((
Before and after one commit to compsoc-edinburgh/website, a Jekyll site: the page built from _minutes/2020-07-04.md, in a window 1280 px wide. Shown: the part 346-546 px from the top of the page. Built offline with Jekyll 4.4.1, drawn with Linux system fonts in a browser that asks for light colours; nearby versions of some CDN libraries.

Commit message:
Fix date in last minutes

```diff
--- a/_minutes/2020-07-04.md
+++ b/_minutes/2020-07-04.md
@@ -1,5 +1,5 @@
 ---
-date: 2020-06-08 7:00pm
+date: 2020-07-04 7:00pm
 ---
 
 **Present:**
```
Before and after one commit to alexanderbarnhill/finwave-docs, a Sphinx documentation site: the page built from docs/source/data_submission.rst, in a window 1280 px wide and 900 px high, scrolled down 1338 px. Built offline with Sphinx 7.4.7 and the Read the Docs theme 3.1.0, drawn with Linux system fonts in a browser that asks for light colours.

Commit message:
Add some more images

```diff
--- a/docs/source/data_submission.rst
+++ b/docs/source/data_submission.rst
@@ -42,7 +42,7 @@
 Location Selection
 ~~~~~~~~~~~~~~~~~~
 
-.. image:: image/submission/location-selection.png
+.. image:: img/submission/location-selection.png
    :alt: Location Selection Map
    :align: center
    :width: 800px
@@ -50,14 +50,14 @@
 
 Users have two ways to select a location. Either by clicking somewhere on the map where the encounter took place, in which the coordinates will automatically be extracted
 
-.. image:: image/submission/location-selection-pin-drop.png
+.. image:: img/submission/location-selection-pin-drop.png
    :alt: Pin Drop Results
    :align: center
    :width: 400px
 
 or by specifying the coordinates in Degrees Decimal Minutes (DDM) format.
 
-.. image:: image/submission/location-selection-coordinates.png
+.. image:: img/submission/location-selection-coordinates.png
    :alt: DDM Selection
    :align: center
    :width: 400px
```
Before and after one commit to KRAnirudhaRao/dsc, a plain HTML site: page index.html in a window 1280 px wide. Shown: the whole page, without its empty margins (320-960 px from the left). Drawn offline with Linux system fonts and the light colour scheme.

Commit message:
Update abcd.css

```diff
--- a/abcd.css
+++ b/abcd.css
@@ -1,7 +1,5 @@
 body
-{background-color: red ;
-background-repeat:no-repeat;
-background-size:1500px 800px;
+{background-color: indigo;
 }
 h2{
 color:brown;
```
))
Required work →
Wherever the word "coordinates" appears in the listing, copy the line that holds it.

Exercise response →
 Users have two ways to select a location. Either by clicking somewhere on the map where the encounter took place, in which the coordinates will automatically be extracted
 or by specifying the coordinates in Degrees Decimal Minutes (DDM) format.
-.. image:: image/submission/location-selection-coordinates.png
+.. image:: img/submission/location-selection-coordinates.png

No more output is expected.